Fort Smith was erected in September 1861 as a Union fortification. St. Joseph was of great importance to preservation of the United States and the security of the goldfields of California for the war effort.
A military presence in St. Joseph became essential. St. Joseph was evenly split in its sentiments between the Union and Confederacy. The city had been controlled several times by Union and Confederate forces up to and during the early part of 1861.
A riot in May 1861 led by former mayor, M. Jeff Thompson, brought a unit of dragoons from Fort Leavenworth and the 2nd Iowa Infantry. When these troops left in late August, St. Joseph was again open to Confederate occupation. In September, the Confederates left when word came that the 16th Illinois Infantry had been ordered to occupy St. Joseph.
In late September 1861, the 52nd Illinois Infantry and the 39th Ohio [Infantry] Regiment joined the 16th Illinois Infantry, setting up camp on Prospect Hill, then known as Telegraph Hill [image on] (left). This hill, north of the business district overlooked the Missouri River to the west and the city to the east.
Men who were accused, or found to be guilty of Southern sympathies were often put to work building the fort. The Union troops stationed here were able to see both up and down the Missouri River and had a clear view of the city. It was fortified with 12 cannon.
In December 1861, two of those cannons were fired over the city for target practice. Afterwards, a signed petition was presented to Col. Smith asking that he notify civil authorities before opening fire on the city again, so women and children could be evacuated. Fort Smith became critical to the United States in these early months. By 1862, Missouri had been secured for the Union. Troops remained throughout the war to protect the Hannibal & St. Joseph Railroad and enforce martial law.
[Map inset caption reads]
1861: Union in Crisis
Within a span of roughly two months, the Union had been defeated in three successive battles. The Confederacy was well on its way to gaining military control over the state of Missouri.
Fort Smith atop Telegraph Hill
Erected 2014 by Missouri Humanities Council and Many Other Donors.
Topics. This historical marker is listed in these topic lists: Forts or Castles • Man-Made Features • Patriots & Patriotism • War, US Civil.

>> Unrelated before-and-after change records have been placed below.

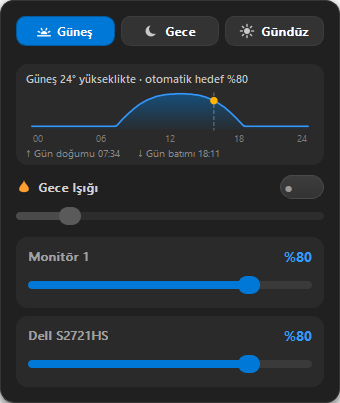
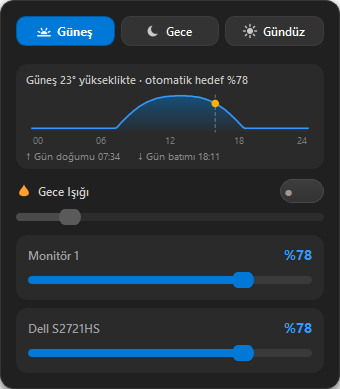
refactor: migrate the GUI from PyQt5 to PyQt6
- Scoped enums (Qt.WindowType.Popup, Qt.AlignmentFlag.AlignCenter, ...)
- QAction/QActionGroup now come from QtGui; exec_() -> exec()
- Drop the AA_EnableHighDpiScaling / AA_UseHighDpiPixmaps attributes
  (always on in Qt6)
- Use font-weight 600 so labels keep the semibold look under Qt6
- Update README badge, requirements.txt and the screenshot

Tested headless with a fake screen_brightness_control (17 checks) and
rendered with real fonts.

diff --git a/README.md b/README.md
@@ -1,7 +1,7 @@
 # ☀ Windows Parlaklık Kontrolü (System Tray App)
 
 ![Python](https://img.shields.io/badge/Python-3.8+-blue.svg)
-![GUI](https://img.shields.io/badge/GUI-PyQt5-green.svg)
+![GUI](https://img.shields.io/badge/GUI-PyQt6-green.svg)
 ![OS](https://img.shields.io/badge/OS-Windows-0078D7.svg)
 ![License](https://img.shields.io/badge/License-MIT-orange.svg)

Location. 39° 46.351′ N, 94° 51.748′ W. Marker is in St. Joseph, Missouri, in Buchanan County. Marker is in Fort Smith Park, on Prospect Hill, accessed from Bellevue and Michel Streets. Touch for map. Marker is in this post office area: Saint Joseph MO 64501, United States of America. Touch for directions.
Other nearby markers. At least 8 other markers are within walking distance of this marker. St. Joseph (within shouting distance of this marker); A Path To Freedom (within shouting distance of this marker); The Men of the Corps of Discovery / The Lewis and Clark Expedition (approx. 0.4 miles away); Pony Express (approx. 0.4 miles away); Joseph Robidoux (approx. 0.4 miles away); The California - Oregon Trail (approx. 0.4 miles away); St. Michael's Prairie / The Lewis and Clark Expedition (approx. 0.4 miles away); Buchanan County Courthouse (approx. half a mile away). Touch for a list and map of all markers in St. Joseph.
Also see . . .
1. Fort Smith Park, St. Joseph MO. (Submitted on November 30, 2014, by William Fischer, Jr. of Scranton, Pennsylvania.)
2. Missouri's Civil War. (Submitted on November 30, 2014, by William Fischer, Jr. of Scranton, Pennsylvania.)
3. Civil War on the Western Border. (Submitted on November 30, 2014, by William Fischer, Jr. of Scranton, Pennsylvania.)
Credits. This page was last revised on June 16, 2016. It was originally submitted on November 30, 2014, by William Fischer, Jr. of Scranton, Pennsylvania. This page has been viewed 446 times since then and 39 times this year. Photos: 1, 2, 3, 4, 5, 6, 7, 8. submitted on November 30, 2014, by William Fischer, Jr. of Scranton, Pennsylvania.